FeedDemon
FeedDemon is a very popular full-featured feed reader for Windows. Some of the many things FeedDemon can do include tagging items with your own keywords, automatically downloading podcasts, and alerting you when a keyword you specified pops up in a new news item. It is a stand-alone application, which means you don’t have to use any other programs (such as a web browser) to use it. FeedDemon is considered very east to use with its intuitive user interface.

NetNewsWire
NetNewsWire is created by the same people as FeedDemon, a company called NewsGator. The feed reader is popular with many Mac OSX users for being a powerful yet easy to use stand-alone application. Features include multiple viewing options, the ability to save items as HTML, and the capacity for tracking information and automatically determining which feeds are most important to you.

Google Reader
Google Reader allows you to read your favorite blogs all together in your web browser on your computer or your smartphone. It uses the same login as the rest of your google account and links you with all of your gmail contacts so you can share news stories with your friend. If you use gmail the user interface will seem familiar. A popular feature of Google Reader marks new items as read as you scroll down the page. You can also quickly star items that are important to you.

Bloglines
Another popular feed reader that works in your browser is called Bloglines. Bloglines has some great features like notifications, which is an add-on for your browser that notifies you when a new item is added to your feed. It has a mobile version that looks great on smartphones and it provides stellar recommendations on new feeds that might be of interest to you.

When most people think of RSS feeds blogs come to mind but you can subscribe to other things online as well.

Google News Alerts
You can add Google News items to your RSS reader on any topic or search term. Simply go to news.google.com and type in a search term. You might search for “technology” or the name of your favorite politician. Then down at the bottom of the page you will see a link titled “RSS” with the orange RSS logo next to it. Click on the link to choose your RSS reader or copy the RSS link at the top.
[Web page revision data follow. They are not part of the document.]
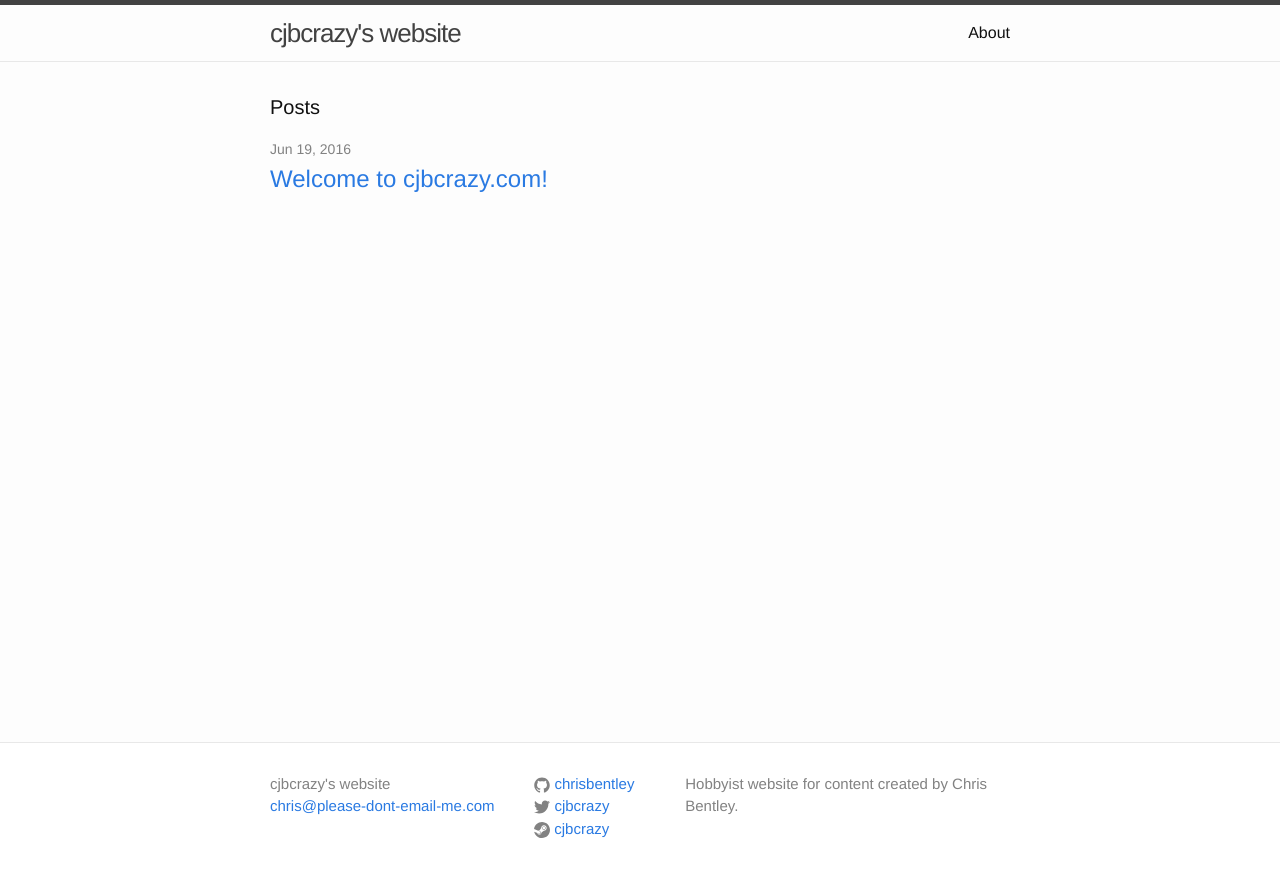
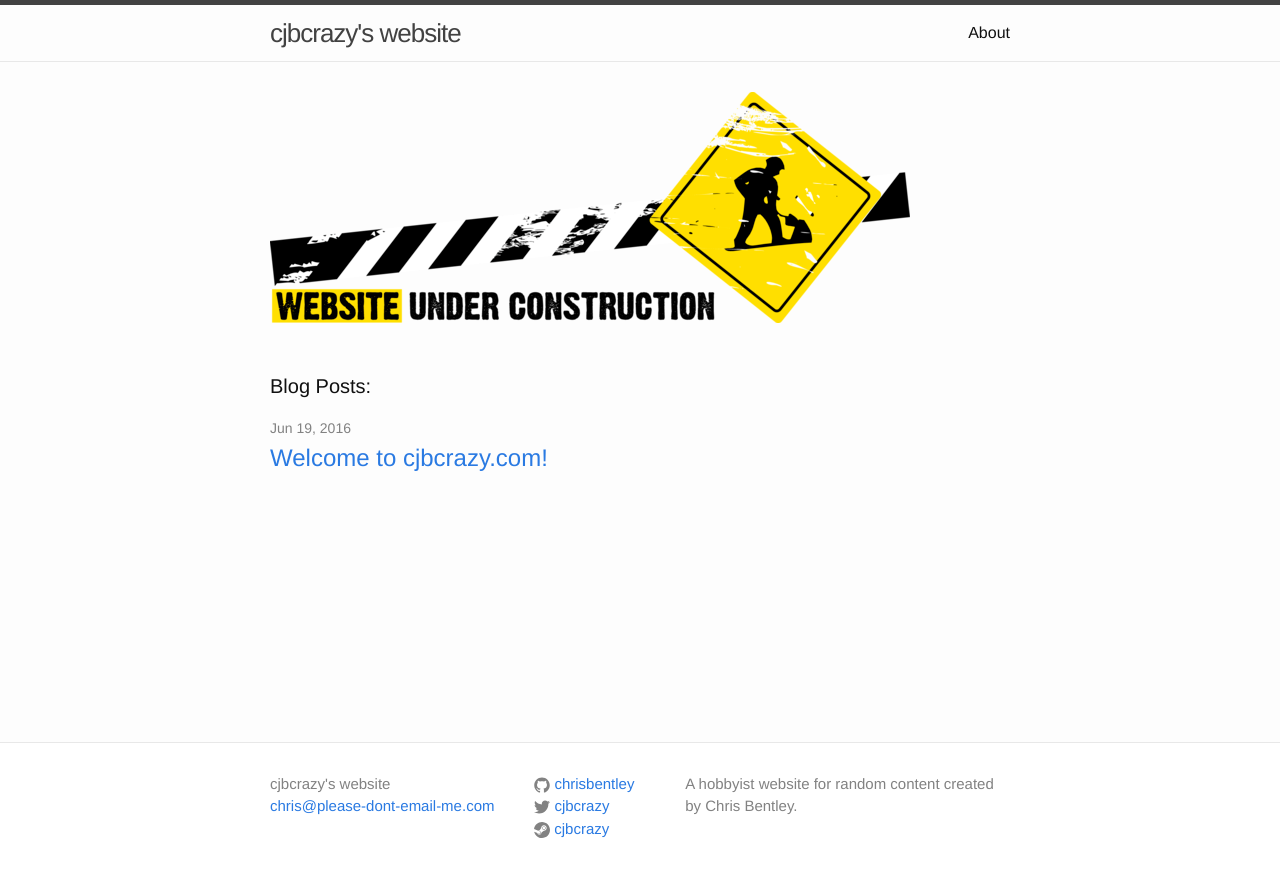
Before and after one commit to ChrisBentley/cjbcrazy, a Jekyll site: the page built from index.html, in a window 1280 px wide. Shown: the top 877 px of the page. Built offline with Jekyll 4.4.1, drawn with Linux system fonts in a browser that asks for light colours.

Commit message:
added image to front page

```diff
--- a/_config.yml
+++ b/_config.yml
@@ -9,7 +9,7 @@
 title: cjbcrazy's website
 email: chris@please-dont-email-me.com
 description: > # this means to ignore newlines until "baseurl:"
-  Hobbyist website for content created by Chris Bentley.
+  A hobbyist website for random content created by Chris Bentley.
 baseurl: "" # the subpath of your site, e.g. /blog
 url: "http://cjbcrazy.com" # the base hostname & protocol for your site
 twitter_username: cjbcrazy
--- a/index.html
+++ b/index.html
@@ -4,7 +4,10 @@ layout: default
 
 <div class="home">
 
-  <h1 class="page-heading">Posts</h1>
+  <img src="/assets/images/website_under_construction.png" style="display: block; margin: 0 center;">
+  <br><br>
+
+  <h1 class="page-heading">Blog Posts:</h1>
 
   <ul class="post-list">
     {% for post in site.posts %}
```
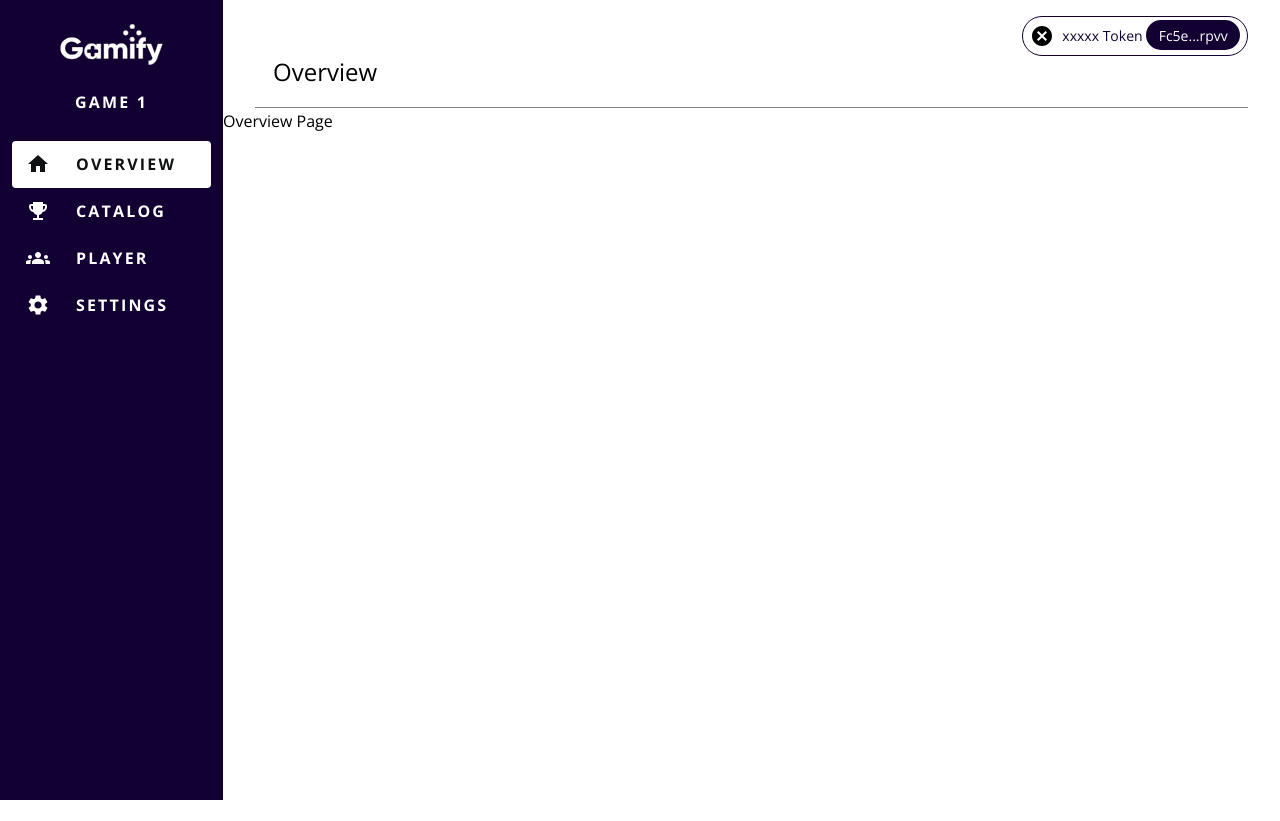
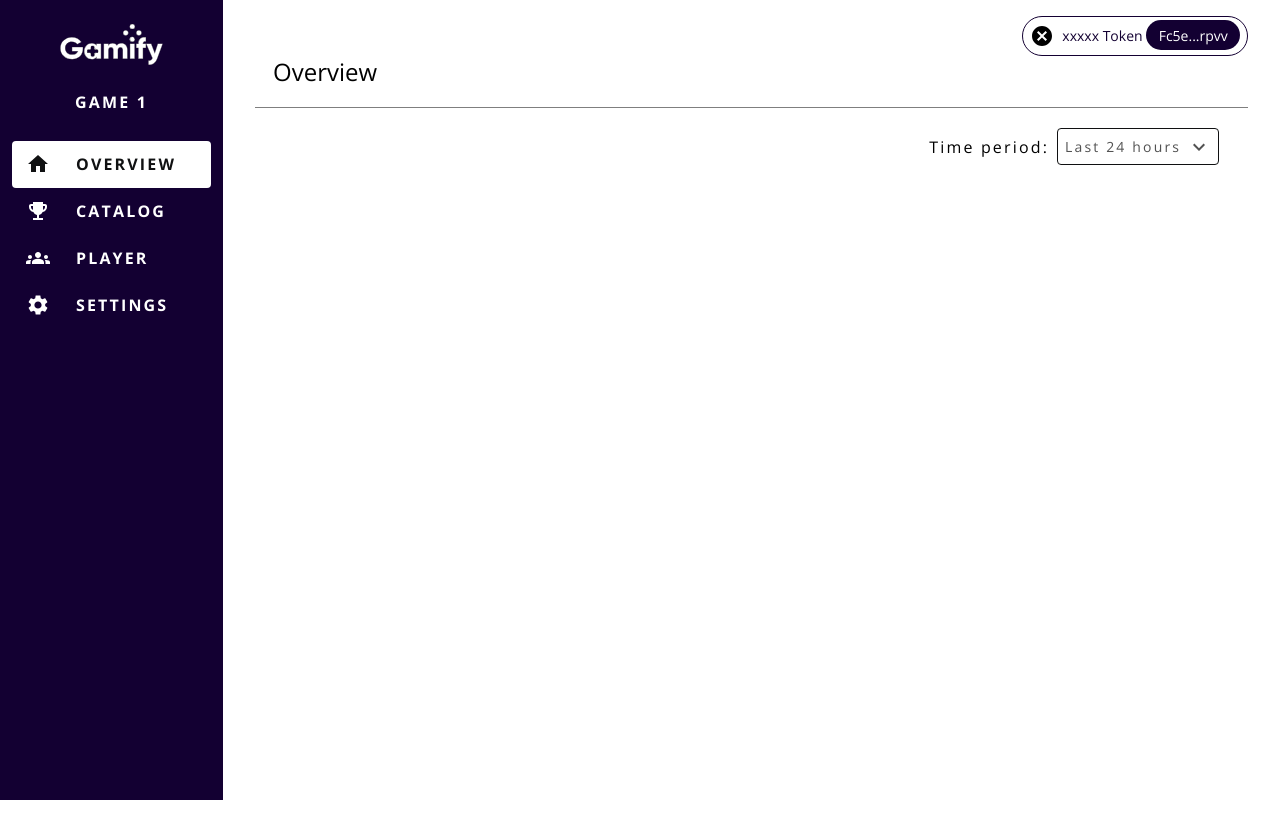
Before and after one commit to Sotatek-NguyenNguyen/gaming-adminpage, a Next.js app: page /overview in a window 1280 px wide. Built offline with nearby package versions, Linux system fonts and the light colour scheme.

Commit message:
feat: custom dropdown component

```diff
--- /dev/null
+++ b/components/UI/Dropdown.js
@@ -0,0 +1,57 @@
+import React, { useState, useEffect, useRef } from "react";
+import KeyboardArrowDownIcon from "@mui/icons-material/KeyboardArrowDown";
+import KeyboardArrowUpIcon from "@mui/icons-material/KeyboardArrowUp";
+
+const useClickOutSide = (handler) => {
+  const domNode = useRef();
+
+  useEffect(() => {
+    const mayberHanler = (event) => {
+      if (domNode.current && !domNode.current.contains(event.target)) handler();
+    };
+
+    document.addEventListener("mousedown", mayberHanler);
+
+    return () => document.removeEventListener("mousedown", mayberHanler);
+  });
+
+  return domNode;
+};
+
+function Dropdown({ options }) {
+  const [isActive, setIsActive] = useState(false);
+  const firstOption = options[0].title;
+  const [selected, setSelected] = useState(firstOption);
+
+  const handleClick = (e) => {
+    setSelected(e.target.textContent);
+    setIsActive(false);
+  };
+
+  const domNode = useClickOutSide(() => setIsActive(false));
+
+  return (
+    <div className="dropdown">
+      <div className="dropdown__btn" onClick={() => setIsActive(!isActive)}>
+        {selected}
+        {isActive ? <KeyboardArrowUpIcon /> : <KeyboardArrowDownIcon />}
+      </div>
+
+      {isActive && (
+        <div ref={domNode} className="dropdown__content" onClick={handleClick}>
+          {options.map((option) => (
+            <div
+              key={option.value}
+              className="dropdown__content-item"
+              value={option.value}
+            >
+              {option.title}
+            </div>
+          ))}
+        </div>
+      )}
+    </div>
+  );
+}
+
+export default Dropdown;
--- a/pages/overview/index.js
+++ b/pages/overview/index.js
@@ -1,16 +1,26 @@
-import React from "react";
+import React, { useState } from "react";
 import Layout from "../../components/Layouts/Layout";
+import Dropdown from "../../components/UI/Dropdown";
 
 function OverviewPage() {
-  return <div>Overview Page</div>;
+  const dropdownOptions = [
+    {title: 'Last 24 hours', value: 1},
+    {title: 'Last 7 days', value: 7},
+    {title: 'Last 30 days', value: 30}
+  ];
+
+  return (
+    <React.Fragment>
+      <div className="time-period">
+        <span>Time period:</span>
+        <Dropdown options={dropdownOptions} />
+      </div>
+    </React.Fragment>
+  );
 }
 
 export default OverviewPage;
 
 OverviewPage.getLayout = function getLayout(page) {
-  return (
-    <Layout>
-      {page}
-    </Layout>
-  );
+  return <Layout>{page}</Layout>;
 };
--- /dev/null
+++ b/sass/components/_dropdown.scss
@@ -0,0 +1,44 @@
+.dropdown {
+  width: 162px;
+  font-size: 14px;
+  position: relative;
+  cursor: pointer;
+
+  &__btn {
+    height: 37px;
+    border: 1px solid #101112;
+    color: #525252;
+    box-sizing: border-box;
+    border-radius: 4px;
+    display: flex;
+    align-items: center;
+    padding: 0 7px;
+    justify-content: space-between;
+  }
+
+  &__content {
+    position: absolute;
+    top: 103%;
+    background: $color--white;
+    border: 1px solid #dfdfdf;
+    font-size: 14px;
+    line-height: 16px;
+    letter-spacing: 0.15008px;
+    width: 100%;
+
+    &-item {
+      width: 162px;
+      height: 40px;
+      border: 1px solid #DFDFDF;
+      display: flex;
+      align-items: center;
+      padding-left: 11px;
+      cursor: pointer;
+      transition: all 0.2s;
+
+      &:hover {
+          background: #f4f4f4;
+      }
+    }
+  }
+}
--- a/sass/main.scss
+++ b/sass/main.scss
@@ -11,5 +11,7 @@
 @import "layout/topbar";
 
 @import "components/account-badge";
+@import "components/dropdown";
 
 @import "pages/home";
+@import "pages/overview";
--- /dev/null
+++ b/sass/pages/_overview.scss
@@ -0,0 +1,19 @@
+.time-period {
+  display: flex;
+  justify-content: flex-end;
+  align-items: center;
+  margin-right: 61px;
+  margin-top: 20px;
+  margin-bottom: 28px;
+  letter-spacing: 0.135em;
+
+  span {
+    letter-spacing: 0.135em;
+    font-size: 16px;
+    line-height: 16px;
+  }
+
+  .dropdown {
+    margin-left: 8px;
+  }
+}
```
Also changed, not shown: components/UI/Card.js (added), components/UI/Table.js (added).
Craigslist Searches
RSS is a great way to find a new apartment, job, or flat screen TV on Craigslist. Go to the city of your choice and enter your search terms. On the lower right-hand corner of the screen and find the orange box with the words “RSS.” Click it and just like subscribing to a blog.